Today we will be learning about subtracting fractions.
Today I would like you to re-read the text closely and then answer these comprehension questions found below.
Today, we will continue learning about the people of the Windrush generation.
When the ship- the Empire Windrush docked at Tilbury in 1948 there was a singer from Trinidad on board. His name was Lord Kitchener, he was among the 492 Caribbean passengers arriving to start a new life in Britain. When he arrived, there were journalists all over the place asking him to sing a song for them and he responded with his new song, a calypso called ‘London is the Place for Me’.
The lyrics are happy and positive, they showed the hope of the estimated 170,000 Caribbean people who would move to Britain over the next decade. They wanted to come because Britain had created the 1948 British Nationality Act, this gave them the right to come and live in the UK.
London is the place for me
London this lovely city
You can go to France or America,
India, Asia or Australia
But you must come back to London city
Well believe me I am speaking broadmindedly
I am glad to know my Mother Country
I have been travelling to countries years ago
But this is the place I wanted to know
London that is the place for me
To live in London you are really comfortable
Because the English people are very much sociable
They take you here and they take you there
And they make you feel like a millionaire
London that's the place for me
At night when you have nothing to do
You can take a walk down Shaftesbury Avenue
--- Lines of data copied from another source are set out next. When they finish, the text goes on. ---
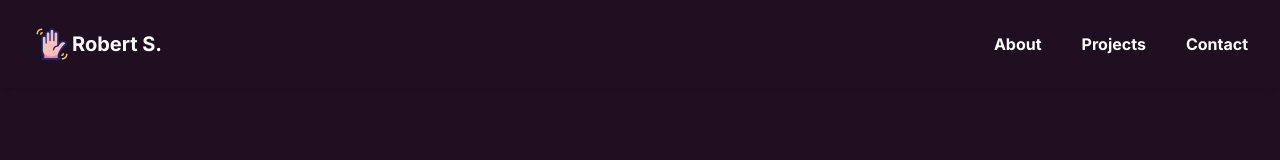
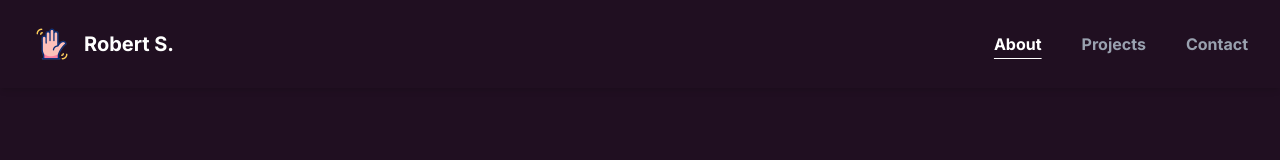
Before and after one commit to Boberrrttt/robert-portfolio, a Next.js app: page / in a window 1280 px wide. Shown: the top 160 px of the page. Built offline with nearby package versions, Linux system fonts and the light colour scheme.

Commit message:
chore: new navbar

```diff
--- a/src/components/Navbar.tsx
+++ b/src/components/Navbar.tsx
@@ -1,15 +1,47 @@
+'use client'
+
+import { useEffect, useState } from 'react'
+
 const Navbar = () => {
+  const [activeSection, setActiveSection] = useState('about')
+
+  useEffect(() => {
+    const handleScroll = () => {
+      const sections = ['about', 'projects', 'contact']
+      const scrollPos = window.scrollY + 100
+
+      for (const section of sections) {
+        const el = document.getElementById(section)
+        if (el && el.offsetTop <= scrollPos) {
+          setActiveSection(section)
+        }
+      }
+    }
+
+    window.addEventListener('scroll', handleScroll)
+    return () => window.removeEventListener('scroll', handleScroll)
+  }, [])
+
   return (
-        <nav className="shadow-md flex justify-between items-center text-white py-6 px-8 w-screen ">
-            <div className="flex items-center">
+    <nav className="shadow-md fixed top-0 left-0 bg-brand-primary z-50 flex justify-between items-center text-white py-6 px-8 w-full">
+      <div className="flex items-center gap-3">
         <img src="/assets/wave.gif" alt="Wave" className="w-10 h-10" />
         <h1 className="font-bold text-xl">Robert S.</h1>
       </div>
 
       <ul className="flex gap-10 font-bold">
-                <li className="cursor-pointer">About</li>
-                <li className="cursor-pointer">Projects</li>
-                <li className="cursor-pointer">Contact</li>
+        {['about', 'projects', 'contact'].map((section) => (
+          <li key={section}>
+            <a
+              href={`#${section}`}
+              className={`cursor-pointer transition-all duration-200 ${
+                activeSection === section ? 'underline underline-offset-8 decoration-white' : 'text-gray-400'
+              }`}
+            >
+              {section.charAt(0).toUpperCase() + section.slice(1)}
+            </a>
+          </li>
+        ))}
       </ul>
     </nav>
   )
```
Lines whose indentation alone changed are shown as unchanged.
There you will laugh and talk and enjoy the breeze
And admire the beautiful scenery
Of London that's the place for me
Yes, I cannot complain of the time I have spent
I mean my life in London is really magnificent
I have every comfort and every sport
And my residence is Hampton Court
So London, that's the place for me
There was a huge advertising campaign- Britain promised excellent jobs and high wages to all of these people because they needed them to come and help rebuild the nation after the war. These people had good lives at home, but they felt that they needed to come and help. They felt it was their duty to come and support Britain. These people came with high hopes, but ended up facing much cruelty.
Racism in 1950’s Britain was brutal. They arrived thinking they would be valued for their help, but there were signs everywhere saying ‘No dogs, no blacks, no Irish’. This was hurtful and cruel to the people that had come to help. They were also promised good wages but were not given enough to live on. Many people had to have their entire family living in one room.
Can you imagine how sad you would feel if you moved to a brand-new country thinking it was going to be wonderful and were met with racism and hatred? We must always remember the Windrush generation and the struggles they faced.
Today, I would like you to create a piece of art. On one side of the page, can you draw the London that the Windrush generation thought they were going to experience: good wages, helping the nation, great jobs. On the other side, can you draw what they actually faced: poverty, hatred, racism.
I would love to see what you create.